Theatre Reviews Limited
There is a remarkable gem playing at the June Havoc Theatre as part of the Midtown International Theatre Festival which needs more audience attention than it received at its first performance. Henriette Rise’s “Trapped” is a provocative, mind-bending play about the importance of not allowing creativity and freedom to be trapped by “structure, normality, society, and authority.”
Some characters like painters Raoul Dufy and Pablo Picasso and his mistress Dora Maar might be easily identifiable as is feminist Claude Cahun. They are cubist representations of themselves and “parts” of each other. It is not important to “identify” who these characters are; rather, it is essential to attempt to understand what they represent.
It is akin to reading T. S. Eliot’s “Wasteland” and not being satisfied unless ever reference is understood: if the reader gets lost in the minutiae of Eliot’s text, the reader will get lost and miss the poem’s major themes. Yes, it is important to understand the use of the camera in “Trapped” is a reference to Claude Cahun’s photographic work; however, the snapping of pictures could just be the characters’ need to capture significant moments in the movements on the play.
What is important in “Trapped” is playwright Henrietta Rise’s unyielding attempt to enable the audience to face its own entrapment in culture’s prisons. Rise’s surreal text, characters, and staging allow the audience to delve into its individual and collective unconscious to ferret out long buried images of freedom of expression and freedom of spirit.
Achieving true independence from restrictive cultural norms sometimes requires re-creating, revolution, and revision of the past. However, even these extreme measures are sometimes temporary.

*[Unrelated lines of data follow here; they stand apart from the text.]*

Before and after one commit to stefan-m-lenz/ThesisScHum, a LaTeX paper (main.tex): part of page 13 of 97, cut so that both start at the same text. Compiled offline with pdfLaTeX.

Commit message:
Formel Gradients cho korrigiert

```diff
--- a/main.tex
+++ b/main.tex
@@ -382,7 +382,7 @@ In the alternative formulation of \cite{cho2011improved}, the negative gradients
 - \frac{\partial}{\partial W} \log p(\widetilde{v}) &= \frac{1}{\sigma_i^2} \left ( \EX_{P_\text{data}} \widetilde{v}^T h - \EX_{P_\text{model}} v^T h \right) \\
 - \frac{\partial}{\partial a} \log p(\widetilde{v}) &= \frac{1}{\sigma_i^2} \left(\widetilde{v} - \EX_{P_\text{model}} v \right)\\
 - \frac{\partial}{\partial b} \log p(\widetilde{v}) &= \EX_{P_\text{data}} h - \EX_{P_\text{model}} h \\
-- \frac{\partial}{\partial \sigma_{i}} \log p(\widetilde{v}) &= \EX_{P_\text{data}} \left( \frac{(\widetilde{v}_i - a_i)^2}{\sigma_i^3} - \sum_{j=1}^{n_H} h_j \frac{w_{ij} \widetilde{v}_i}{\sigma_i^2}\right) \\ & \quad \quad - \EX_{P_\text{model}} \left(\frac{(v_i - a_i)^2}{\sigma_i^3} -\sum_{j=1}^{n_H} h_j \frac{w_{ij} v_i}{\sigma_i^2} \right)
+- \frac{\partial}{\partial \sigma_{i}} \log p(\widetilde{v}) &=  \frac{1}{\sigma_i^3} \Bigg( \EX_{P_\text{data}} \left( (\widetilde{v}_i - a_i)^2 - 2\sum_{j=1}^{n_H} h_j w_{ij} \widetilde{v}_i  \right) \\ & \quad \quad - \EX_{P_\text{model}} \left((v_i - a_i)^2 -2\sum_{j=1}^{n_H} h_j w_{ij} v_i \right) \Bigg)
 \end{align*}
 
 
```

It seems easier for society to “treat” the problems it creates than to “change the water,” change the nourishing environment of its citizens. Classrooms remain stale and do not allow students to ask rich questions of themselves and one another; financial institutions continue to oppress and impoverish those they are supposed to serve. People are not allowed to love the person they choose to love and homophobia and sexism continue to enslave and destroy the human spirit. Women are in danger of losing control of their own bodies.
Survival requires change and this powerful message of “Trapped” resounds throughout its ninety minute span. Kudos to actors Anne Bisgaard (Hannah), Laila Faris (Dora), Casper Hare (Raoul), Peter Lidegaard (Pablo), and Maria Kjaergaard (Claude) for the courageous and life-affirming work they create on the stage of the June Havoc Theatre. And kudos to playwright and director Henriette Rise who reminds the audience that the horrific things that happen to women happen “to others every day” and that in order to survive each artist (are we not all artists) must create a space to create.